- [WHAT TO PRODUCE]
In the material below, identify each line bearing the word "string". Reproduce those lines.
=== Begin Enclosure ===
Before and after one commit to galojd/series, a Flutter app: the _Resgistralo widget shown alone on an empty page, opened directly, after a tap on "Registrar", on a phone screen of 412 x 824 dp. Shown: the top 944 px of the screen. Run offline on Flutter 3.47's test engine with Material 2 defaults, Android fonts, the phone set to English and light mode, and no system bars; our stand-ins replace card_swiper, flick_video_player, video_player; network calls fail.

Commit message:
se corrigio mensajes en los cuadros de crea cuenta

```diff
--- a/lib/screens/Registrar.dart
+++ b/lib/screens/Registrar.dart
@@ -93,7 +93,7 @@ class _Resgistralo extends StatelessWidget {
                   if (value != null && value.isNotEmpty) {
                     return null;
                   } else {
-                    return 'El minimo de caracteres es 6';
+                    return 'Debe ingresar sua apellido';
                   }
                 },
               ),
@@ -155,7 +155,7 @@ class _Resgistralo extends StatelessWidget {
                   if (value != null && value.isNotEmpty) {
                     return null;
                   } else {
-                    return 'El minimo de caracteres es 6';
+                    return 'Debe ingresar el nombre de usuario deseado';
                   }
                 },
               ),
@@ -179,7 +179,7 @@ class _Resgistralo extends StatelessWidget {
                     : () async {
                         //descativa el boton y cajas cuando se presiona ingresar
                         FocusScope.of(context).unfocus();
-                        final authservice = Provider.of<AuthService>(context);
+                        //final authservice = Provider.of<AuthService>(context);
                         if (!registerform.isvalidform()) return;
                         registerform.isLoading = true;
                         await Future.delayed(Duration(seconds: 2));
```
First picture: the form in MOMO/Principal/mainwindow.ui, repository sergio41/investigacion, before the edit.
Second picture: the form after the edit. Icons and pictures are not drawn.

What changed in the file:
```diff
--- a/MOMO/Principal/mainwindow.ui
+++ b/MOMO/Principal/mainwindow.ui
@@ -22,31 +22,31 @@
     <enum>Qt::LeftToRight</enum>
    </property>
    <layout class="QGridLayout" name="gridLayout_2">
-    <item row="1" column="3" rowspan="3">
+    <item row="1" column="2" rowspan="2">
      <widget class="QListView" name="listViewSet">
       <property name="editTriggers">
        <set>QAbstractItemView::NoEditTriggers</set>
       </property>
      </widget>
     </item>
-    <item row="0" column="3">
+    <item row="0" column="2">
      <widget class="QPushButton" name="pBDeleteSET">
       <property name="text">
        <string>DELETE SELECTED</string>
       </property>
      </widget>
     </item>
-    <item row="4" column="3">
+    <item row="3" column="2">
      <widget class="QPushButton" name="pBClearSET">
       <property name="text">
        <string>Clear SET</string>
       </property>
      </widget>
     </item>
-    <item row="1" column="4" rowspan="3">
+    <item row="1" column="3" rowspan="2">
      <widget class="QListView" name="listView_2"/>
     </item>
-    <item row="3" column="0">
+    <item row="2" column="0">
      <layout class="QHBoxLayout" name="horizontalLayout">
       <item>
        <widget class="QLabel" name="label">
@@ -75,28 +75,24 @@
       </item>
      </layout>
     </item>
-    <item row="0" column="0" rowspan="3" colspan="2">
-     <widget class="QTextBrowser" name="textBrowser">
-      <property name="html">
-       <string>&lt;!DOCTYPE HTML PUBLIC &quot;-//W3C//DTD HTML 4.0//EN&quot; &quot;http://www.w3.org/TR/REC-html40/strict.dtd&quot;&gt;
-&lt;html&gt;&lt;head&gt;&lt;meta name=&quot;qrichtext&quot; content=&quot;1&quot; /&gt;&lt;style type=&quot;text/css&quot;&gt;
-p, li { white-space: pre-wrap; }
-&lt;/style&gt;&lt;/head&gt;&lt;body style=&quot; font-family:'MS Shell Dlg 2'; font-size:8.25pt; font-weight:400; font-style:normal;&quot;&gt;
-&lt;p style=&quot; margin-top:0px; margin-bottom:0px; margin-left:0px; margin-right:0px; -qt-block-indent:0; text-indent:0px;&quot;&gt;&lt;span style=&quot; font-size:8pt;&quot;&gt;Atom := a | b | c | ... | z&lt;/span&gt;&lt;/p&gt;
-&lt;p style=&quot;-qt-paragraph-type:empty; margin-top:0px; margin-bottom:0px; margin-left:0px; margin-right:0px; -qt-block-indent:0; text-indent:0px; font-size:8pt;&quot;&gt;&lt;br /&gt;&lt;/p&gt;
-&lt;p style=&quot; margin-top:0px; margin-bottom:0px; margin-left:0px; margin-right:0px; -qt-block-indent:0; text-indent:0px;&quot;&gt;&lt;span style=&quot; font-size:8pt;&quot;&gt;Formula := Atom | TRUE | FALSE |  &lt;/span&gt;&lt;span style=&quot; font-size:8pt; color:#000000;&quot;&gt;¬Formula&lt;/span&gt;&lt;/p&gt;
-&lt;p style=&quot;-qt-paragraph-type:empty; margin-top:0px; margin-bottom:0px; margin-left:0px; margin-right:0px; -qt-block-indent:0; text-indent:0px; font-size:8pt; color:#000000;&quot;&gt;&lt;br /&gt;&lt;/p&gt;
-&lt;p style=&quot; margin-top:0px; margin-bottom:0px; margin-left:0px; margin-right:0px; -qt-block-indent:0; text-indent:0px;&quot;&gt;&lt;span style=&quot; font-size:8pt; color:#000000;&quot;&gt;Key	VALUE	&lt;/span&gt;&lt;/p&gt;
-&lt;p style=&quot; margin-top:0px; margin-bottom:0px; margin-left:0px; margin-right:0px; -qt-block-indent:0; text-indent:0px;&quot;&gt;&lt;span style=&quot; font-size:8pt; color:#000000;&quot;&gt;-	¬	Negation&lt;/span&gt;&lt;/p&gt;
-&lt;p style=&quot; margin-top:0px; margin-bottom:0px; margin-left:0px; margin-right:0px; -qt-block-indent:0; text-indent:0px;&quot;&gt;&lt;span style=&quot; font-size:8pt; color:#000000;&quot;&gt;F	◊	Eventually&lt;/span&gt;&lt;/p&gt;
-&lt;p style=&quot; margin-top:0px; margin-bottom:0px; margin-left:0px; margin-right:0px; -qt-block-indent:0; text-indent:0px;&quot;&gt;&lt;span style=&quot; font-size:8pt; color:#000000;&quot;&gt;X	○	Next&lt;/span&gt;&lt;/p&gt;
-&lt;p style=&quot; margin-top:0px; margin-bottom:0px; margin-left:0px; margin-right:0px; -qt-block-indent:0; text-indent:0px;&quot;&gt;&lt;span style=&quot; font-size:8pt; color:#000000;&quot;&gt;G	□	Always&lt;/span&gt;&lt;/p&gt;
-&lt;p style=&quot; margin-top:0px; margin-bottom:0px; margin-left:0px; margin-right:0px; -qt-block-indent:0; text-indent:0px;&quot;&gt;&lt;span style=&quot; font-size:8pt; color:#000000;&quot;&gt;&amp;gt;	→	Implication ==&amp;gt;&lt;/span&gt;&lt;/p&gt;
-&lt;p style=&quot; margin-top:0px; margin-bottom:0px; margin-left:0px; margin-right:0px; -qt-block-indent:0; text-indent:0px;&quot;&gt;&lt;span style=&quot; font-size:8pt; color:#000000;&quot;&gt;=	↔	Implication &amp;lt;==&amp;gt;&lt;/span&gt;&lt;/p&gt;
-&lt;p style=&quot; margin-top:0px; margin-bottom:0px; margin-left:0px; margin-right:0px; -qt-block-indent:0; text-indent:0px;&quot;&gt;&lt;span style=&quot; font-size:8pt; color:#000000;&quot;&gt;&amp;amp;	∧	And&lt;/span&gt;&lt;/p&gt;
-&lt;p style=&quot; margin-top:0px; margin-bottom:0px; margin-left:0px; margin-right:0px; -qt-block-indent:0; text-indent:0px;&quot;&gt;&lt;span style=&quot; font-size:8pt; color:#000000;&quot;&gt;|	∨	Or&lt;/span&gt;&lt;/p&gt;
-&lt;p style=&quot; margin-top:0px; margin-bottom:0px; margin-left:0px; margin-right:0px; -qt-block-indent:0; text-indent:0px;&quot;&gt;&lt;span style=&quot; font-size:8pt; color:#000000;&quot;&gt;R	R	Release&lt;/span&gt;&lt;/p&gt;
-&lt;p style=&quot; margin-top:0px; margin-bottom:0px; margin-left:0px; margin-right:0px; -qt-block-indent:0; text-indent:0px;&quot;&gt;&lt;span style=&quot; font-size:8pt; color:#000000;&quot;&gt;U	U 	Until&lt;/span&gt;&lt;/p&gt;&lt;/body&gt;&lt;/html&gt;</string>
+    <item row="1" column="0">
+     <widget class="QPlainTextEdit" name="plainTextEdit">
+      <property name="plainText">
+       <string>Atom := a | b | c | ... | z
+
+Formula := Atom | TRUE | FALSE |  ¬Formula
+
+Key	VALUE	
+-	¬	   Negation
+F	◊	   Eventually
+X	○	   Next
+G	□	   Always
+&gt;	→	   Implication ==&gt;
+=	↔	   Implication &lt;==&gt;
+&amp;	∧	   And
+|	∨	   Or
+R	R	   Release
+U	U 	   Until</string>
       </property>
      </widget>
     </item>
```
=== End Enclosure ===
- [WRITTEN RESPONSE]
        <string>DELETE SELECTED</string>
        <string>Clear SET</string>
-       <string>&lt;!DOCTYPE HTML PUBLIC &quot;-//W3C//DTD HTML 4.0//EN&quot; &quot;http://www.w3.org/TR/REC-html40/strict.dtd&quot;&gt;
-&lt;p style=&quot; margin-top:0px; margin-bottom:0px; margin-left:0px; margin-right:0px; -qt-block-indent:0; text-indent:0px;&quot;&gt;&lt;span style=&quot; font-size:8pt; color:#000000;&quot;&gt;U	U 	Until&lt;/span&gt;&lt;/p&gt;&lt;/body&gt;&lt;/html&gt;</string>
+       <string>Atom := a | b | c | ... | z
+U	U 	   Until</string>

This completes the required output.